.EXAMPLE
Get-ChildItem -Recurse C:\Music | Select-Object FullName,Length,@{Name = 'Bitrate' ; Expression = { Get-ExtensionAttribute -FullName $_.FullName -ExtensionAttribute Bitrate | Select-Object -ExpandProperty Bitrate } }

Description
-----------
Combines the output from Get-ChildItem with the Get-ExtensionAttribute function, selecting the FullName and Length properties from Get-ChildItem with the ExtensionAttribute Bitrate

The complete function is available in the TechNet Script Library. To view this script or to participate in the discussions about this script either comment here or in the TechNet Script Library.

TechNet Script Library
My entries in TechNet Script Gallery
Get-ExtensionAttribute

List length and bitrate for mp3 files using Shell.Application

I recently got the request how to list the Bit Rate and Length for mp3 files. These properties are not available when using the Get-ChildItem cmdlet, but can be revealed when using the Shell.Application ComObject.

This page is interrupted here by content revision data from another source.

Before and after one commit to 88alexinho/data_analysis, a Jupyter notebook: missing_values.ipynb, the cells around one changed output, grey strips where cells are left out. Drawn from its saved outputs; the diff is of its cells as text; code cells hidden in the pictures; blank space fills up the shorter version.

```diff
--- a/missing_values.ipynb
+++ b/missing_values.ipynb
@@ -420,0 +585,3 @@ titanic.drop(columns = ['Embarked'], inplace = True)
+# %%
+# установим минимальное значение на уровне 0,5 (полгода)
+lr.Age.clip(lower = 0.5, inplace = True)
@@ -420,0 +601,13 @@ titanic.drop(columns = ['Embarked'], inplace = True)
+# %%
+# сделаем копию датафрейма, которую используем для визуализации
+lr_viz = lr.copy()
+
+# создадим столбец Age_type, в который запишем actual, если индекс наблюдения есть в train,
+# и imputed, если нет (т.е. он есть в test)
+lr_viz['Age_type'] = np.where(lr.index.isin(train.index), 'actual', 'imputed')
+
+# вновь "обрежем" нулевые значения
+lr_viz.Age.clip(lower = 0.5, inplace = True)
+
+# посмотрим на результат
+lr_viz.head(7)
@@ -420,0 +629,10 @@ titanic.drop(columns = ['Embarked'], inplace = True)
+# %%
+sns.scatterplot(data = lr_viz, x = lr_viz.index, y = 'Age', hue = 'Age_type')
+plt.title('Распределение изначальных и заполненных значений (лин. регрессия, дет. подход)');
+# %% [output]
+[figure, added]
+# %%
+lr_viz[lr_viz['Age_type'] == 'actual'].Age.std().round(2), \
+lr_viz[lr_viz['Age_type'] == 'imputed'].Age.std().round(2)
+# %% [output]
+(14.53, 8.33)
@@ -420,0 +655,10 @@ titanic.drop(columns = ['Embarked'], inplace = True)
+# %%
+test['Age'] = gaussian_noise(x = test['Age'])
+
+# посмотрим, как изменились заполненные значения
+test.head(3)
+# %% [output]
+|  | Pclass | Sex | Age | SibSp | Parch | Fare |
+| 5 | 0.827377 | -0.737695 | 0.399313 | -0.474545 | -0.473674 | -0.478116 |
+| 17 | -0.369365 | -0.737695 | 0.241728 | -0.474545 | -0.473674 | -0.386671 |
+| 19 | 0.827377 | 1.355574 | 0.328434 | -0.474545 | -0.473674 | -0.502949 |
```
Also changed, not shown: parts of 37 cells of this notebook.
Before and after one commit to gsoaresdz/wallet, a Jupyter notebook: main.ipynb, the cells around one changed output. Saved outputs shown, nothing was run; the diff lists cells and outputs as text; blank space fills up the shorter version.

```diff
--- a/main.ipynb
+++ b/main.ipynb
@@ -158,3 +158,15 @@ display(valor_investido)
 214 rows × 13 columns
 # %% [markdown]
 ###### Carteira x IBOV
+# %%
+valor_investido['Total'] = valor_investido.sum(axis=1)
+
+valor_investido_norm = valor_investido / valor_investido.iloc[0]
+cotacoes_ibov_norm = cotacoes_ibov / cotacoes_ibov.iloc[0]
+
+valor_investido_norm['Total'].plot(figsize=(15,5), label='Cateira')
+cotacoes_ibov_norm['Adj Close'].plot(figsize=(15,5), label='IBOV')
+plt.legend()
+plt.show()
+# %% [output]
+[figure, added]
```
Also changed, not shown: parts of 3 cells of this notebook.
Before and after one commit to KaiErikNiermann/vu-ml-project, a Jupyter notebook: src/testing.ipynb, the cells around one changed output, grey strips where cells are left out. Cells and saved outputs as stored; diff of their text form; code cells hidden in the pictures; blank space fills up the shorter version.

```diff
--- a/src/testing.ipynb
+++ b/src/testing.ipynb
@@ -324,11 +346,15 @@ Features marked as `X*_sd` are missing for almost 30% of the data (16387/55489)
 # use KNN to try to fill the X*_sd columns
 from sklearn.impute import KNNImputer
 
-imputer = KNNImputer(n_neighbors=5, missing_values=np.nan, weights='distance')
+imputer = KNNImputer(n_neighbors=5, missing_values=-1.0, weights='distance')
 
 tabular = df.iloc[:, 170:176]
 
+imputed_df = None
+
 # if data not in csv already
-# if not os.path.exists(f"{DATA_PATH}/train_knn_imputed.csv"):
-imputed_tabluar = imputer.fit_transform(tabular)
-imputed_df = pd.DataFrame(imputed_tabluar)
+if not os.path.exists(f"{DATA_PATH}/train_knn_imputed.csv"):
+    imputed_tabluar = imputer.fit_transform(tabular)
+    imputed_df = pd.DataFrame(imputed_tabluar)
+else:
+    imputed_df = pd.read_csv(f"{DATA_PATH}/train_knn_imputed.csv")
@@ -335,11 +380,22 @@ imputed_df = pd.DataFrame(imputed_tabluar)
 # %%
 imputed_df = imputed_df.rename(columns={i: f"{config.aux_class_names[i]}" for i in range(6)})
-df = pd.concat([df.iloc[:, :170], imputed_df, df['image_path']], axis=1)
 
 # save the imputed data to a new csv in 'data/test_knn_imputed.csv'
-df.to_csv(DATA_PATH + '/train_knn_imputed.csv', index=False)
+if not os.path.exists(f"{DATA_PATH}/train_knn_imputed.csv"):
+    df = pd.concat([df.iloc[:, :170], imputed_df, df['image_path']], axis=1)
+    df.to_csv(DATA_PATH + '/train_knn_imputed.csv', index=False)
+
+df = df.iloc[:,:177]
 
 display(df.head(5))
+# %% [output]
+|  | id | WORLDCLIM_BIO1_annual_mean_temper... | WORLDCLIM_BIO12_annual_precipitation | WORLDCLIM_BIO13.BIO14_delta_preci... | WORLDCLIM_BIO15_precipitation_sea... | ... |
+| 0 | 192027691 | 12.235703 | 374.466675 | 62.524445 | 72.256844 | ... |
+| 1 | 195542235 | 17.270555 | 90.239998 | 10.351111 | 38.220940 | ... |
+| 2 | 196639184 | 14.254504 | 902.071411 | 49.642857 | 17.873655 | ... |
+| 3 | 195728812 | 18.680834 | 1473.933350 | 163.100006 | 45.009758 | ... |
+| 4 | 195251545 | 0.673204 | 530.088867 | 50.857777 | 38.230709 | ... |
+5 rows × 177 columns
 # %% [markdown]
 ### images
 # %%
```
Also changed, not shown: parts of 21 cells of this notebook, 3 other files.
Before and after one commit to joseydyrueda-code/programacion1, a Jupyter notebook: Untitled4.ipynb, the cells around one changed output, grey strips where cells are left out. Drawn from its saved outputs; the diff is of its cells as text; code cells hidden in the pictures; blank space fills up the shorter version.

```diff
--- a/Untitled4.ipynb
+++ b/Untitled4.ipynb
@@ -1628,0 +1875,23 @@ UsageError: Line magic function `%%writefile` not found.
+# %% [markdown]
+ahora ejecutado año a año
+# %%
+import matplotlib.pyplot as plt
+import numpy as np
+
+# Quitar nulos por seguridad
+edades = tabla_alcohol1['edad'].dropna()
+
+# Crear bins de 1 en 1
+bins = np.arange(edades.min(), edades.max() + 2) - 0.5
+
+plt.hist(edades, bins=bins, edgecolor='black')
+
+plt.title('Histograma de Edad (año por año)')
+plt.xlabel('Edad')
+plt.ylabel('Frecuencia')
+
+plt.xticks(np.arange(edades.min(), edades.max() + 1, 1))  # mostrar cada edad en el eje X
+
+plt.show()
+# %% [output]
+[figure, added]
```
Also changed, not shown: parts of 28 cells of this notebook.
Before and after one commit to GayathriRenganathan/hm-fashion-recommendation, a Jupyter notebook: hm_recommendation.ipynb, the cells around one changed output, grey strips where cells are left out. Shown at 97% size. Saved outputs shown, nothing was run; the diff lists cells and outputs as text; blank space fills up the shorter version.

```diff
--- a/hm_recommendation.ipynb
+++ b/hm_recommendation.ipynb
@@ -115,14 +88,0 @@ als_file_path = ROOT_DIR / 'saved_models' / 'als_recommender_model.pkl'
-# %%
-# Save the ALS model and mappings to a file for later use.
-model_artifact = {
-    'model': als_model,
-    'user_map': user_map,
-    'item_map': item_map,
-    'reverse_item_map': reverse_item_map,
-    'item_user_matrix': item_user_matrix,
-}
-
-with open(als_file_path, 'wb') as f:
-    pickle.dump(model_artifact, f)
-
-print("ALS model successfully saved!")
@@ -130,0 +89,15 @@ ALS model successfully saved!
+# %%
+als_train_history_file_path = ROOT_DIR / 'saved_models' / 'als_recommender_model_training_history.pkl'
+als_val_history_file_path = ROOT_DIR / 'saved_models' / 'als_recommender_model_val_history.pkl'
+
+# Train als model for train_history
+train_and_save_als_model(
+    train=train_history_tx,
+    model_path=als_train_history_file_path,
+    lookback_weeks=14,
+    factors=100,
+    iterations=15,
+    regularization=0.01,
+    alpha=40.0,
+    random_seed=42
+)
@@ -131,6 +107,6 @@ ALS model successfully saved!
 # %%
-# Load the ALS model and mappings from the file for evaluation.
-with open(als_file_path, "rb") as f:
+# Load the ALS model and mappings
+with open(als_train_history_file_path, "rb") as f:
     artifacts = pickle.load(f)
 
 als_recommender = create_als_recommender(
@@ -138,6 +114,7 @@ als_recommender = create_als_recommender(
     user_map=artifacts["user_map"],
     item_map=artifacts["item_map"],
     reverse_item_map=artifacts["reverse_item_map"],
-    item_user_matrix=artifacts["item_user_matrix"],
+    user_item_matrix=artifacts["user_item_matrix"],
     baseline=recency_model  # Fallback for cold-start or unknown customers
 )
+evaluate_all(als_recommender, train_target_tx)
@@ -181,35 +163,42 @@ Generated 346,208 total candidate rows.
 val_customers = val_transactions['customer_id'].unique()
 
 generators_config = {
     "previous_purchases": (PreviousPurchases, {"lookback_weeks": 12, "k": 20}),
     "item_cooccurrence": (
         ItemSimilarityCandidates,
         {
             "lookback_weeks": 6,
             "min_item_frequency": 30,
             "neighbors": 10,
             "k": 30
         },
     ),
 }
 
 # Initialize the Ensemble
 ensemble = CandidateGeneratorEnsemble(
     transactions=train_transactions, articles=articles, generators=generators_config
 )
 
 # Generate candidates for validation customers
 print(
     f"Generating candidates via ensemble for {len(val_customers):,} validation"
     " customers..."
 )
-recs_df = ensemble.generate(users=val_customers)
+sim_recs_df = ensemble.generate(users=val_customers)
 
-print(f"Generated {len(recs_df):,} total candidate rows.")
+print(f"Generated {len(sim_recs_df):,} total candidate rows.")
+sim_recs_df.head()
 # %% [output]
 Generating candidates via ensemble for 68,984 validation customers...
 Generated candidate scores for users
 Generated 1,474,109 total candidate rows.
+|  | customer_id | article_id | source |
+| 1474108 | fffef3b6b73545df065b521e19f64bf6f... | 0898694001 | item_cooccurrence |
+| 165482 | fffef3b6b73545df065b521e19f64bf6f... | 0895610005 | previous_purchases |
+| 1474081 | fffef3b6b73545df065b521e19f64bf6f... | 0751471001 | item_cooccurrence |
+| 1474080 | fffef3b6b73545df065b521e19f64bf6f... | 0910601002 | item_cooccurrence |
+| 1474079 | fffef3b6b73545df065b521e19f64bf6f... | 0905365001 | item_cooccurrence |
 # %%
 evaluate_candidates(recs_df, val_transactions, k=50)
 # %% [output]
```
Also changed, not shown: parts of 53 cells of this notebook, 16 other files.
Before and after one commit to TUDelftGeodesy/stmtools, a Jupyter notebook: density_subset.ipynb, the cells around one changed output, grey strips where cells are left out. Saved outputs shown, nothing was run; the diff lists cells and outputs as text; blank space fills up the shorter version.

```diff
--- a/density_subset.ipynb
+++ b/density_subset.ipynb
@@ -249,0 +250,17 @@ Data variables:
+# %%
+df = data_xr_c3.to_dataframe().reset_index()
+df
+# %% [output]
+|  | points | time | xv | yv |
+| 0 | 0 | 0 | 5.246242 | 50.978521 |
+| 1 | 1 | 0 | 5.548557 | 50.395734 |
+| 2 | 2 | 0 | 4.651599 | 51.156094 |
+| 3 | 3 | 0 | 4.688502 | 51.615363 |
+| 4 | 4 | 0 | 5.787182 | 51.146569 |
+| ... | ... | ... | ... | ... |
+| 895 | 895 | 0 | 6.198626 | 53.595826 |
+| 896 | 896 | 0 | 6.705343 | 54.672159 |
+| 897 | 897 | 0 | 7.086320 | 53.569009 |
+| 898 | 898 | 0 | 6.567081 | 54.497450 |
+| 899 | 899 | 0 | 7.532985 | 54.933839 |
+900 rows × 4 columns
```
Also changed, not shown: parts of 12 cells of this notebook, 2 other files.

$com = (New-Object -ComObject Shell.Application).NameSpace('C:\Music')
# Determine correct index for Bitrate and Length, change names based on installed locale on your system
for( $index = 0; ((-not $bitrateAttribute) -or (-not $lengthattribute)); ++$index ) {
 $name = $com.GetDetailsOf($com.Items,$index)
 if ($name -eq 'Length') {$lengthattribute = $index}
 if ($name -eq 'Bit rate') {$bitrateAttribute = $index}
}
$com.Items() | ForEach-Object {
 # Create custom objects so output can be manipulated easier, also allows for structered output
 New-Object -TypeName PSCustomObject -Property @{
 Name = $_.Name
 Size = $com.GetDetailsOf($_, 1)
 DateCreated = $com.GetDetailsOf($_, 4)
 Length = $com.GetDetailsOf($_,$lengthattribute)
 BitRate = $com.GetDetailsOf($_,$bitrateAttribute)
 } | Select-Object -Property Name,Size,DateCreated,Length,BitRate
}

Now the downside of using the Shell.Application object is that the index number for the attributes can be different in between language packs and Windows versions. The code here has been verified to work on En-Us but for other locales changes to the code will have to be made.

For more information in regards to the Shell.Application object please refer to the following MSDN article:
Shell.Application